- [TASK DESCRIPTION]:
Across the entries below, the lines containing "display" should be counted and only their number returned.

- [User interface change data]:

=-=-=

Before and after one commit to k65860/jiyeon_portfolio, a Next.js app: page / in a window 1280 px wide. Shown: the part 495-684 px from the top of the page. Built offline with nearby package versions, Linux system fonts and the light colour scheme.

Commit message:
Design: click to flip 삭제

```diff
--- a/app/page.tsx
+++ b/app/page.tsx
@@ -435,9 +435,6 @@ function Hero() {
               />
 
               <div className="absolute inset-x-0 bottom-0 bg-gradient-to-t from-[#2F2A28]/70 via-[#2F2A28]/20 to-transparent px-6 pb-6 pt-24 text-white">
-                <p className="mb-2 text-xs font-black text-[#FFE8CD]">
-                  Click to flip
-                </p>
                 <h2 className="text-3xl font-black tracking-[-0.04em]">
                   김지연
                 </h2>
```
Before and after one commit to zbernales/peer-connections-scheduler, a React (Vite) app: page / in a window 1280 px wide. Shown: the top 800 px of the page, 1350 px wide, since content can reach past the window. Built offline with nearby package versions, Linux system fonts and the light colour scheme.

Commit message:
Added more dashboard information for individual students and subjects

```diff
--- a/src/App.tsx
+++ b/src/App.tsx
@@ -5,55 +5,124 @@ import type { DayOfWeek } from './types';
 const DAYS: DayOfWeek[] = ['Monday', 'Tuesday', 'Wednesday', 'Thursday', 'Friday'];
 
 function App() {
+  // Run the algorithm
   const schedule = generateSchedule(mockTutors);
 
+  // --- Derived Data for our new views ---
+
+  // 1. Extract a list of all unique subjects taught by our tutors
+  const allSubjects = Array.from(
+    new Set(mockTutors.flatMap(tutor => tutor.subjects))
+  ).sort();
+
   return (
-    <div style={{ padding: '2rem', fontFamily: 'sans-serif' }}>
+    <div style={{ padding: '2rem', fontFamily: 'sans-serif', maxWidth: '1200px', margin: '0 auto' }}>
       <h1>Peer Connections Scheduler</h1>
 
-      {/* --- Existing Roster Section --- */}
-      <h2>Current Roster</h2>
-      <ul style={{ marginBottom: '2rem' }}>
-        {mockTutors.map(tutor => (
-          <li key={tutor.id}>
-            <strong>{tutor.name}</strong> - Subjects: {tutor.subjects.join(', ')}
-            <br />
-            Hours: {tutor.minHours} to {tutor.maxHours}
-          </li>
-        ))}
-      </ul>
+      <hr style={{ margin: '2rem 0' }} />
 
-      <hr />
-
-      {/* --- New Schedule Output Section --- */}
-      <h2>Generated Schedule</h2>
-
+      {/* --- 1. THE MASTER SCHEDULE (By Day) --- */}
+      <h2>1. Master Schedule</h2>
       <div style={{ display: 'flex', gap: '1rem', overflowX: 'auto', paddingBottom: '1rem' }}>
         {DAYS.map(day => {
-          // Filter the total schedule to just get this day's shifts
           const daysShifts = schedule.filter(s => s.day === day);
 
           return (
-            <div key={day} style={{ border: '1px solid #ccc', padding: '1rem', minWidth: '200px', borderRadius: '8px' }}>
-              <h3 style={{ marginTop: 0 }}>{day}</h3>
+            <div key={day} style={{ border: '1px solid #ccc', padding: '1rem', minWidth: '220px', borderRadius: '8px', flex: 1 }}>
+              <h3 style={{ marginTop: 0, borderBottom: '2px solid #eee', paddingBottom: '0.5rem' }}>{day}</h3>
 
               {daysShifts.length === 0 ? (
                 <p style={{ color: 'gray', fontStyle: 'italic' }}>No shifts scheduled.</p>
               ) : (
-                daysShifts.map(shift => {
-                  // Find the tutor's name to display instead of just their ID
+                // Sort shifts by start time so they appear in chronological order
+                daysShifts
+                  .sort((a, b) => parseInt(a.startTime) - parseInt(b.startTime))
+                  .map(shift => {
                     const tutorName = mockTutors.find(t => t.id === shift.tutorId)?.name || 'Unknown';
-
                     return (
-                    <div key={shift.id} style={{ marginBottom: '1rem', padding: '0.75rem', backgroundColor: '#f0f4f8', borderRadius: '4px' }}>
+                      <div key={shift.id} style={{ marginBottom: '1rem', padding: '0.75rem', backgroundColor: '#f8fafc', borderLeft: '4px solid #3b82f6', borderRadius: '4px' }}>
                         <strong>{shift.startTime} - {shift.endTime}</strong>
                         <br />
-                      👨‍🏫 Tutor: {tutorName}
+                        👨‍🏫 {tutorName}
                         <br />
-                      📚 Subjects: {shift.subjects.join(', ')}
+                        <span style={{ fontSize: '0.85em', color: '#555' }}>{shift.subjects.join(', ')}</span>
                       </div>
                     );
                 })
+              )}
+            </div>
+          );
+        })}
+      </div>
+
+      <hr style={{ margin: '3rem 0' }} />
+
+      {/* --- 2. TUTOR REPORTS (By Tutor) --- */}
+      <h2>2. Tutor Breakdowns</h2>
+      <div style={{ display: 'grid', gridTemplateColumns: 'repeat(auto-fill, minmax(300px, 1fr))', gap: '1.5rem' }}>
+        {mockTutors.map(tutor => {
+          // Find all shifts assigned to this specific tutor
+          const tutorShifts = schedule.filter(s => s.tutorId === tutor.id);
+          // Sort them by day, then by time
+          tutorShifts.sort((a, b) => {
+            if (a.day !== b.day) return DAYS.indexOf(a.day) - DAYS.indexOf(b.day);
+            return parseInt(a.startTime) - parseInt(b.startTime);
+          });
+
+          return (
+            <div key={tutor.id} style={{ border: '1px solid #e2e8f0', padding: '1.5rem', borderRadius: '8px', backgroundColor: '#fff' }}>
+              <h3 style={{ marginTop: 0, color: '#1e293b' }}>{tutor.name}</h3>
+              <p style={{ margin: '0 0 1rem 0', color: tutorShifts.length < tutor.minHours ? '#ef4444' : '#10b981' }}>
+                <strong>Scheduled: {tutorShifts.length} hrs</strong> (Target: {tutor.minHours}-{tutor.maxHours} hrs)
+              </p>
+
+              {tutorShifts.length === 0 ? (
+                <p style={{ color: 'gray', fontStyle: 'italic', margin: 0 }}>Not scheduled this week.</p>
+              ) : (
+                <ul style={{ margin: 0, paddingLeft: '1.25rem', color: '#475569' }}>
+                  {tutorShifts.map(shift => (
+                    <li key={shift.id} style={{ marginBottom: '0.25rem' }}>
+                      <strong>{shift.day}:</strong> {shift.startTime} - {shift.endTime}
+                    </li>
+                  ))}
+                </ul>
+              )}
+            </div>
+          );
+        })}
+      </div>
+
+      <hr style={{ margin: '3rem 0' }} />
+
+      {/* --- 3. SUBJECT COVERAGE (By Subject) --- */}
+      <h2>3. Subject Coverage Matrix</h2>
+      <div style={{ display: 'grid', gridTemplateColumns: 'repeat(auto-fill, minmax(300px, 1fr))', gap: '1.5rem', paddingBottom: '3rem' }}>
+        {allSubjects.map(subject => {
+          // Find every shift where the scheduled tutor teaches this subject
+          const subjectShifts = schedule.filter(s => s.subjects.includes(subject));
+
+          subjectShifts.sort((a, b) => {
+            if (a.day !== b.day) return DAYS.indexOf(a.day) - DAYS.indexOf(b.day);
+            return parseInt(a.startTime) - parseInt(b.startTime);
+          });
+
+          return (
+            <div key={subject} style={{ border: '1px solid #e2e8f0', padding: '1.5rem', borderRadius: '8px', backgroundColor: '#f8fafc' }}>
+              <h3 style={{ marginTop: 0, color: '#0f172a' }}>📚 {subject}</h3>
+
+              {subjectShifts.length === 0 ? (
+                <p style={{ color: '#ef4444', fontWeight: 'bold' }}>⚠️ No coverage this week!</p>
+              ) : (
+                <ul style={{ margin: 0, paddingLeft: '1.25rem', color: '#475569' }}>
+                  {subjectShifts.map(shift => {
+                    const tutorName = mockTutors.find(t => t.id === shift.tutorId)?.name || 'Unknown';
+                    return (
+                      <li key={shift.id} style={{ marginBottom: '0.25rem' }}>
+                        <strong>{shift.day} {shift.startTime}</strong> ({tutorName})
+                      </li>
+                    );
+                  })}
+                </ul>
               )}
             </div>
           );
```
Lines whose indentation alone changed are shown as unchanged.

=-=-=

- [OUTPUT BELOW]:
4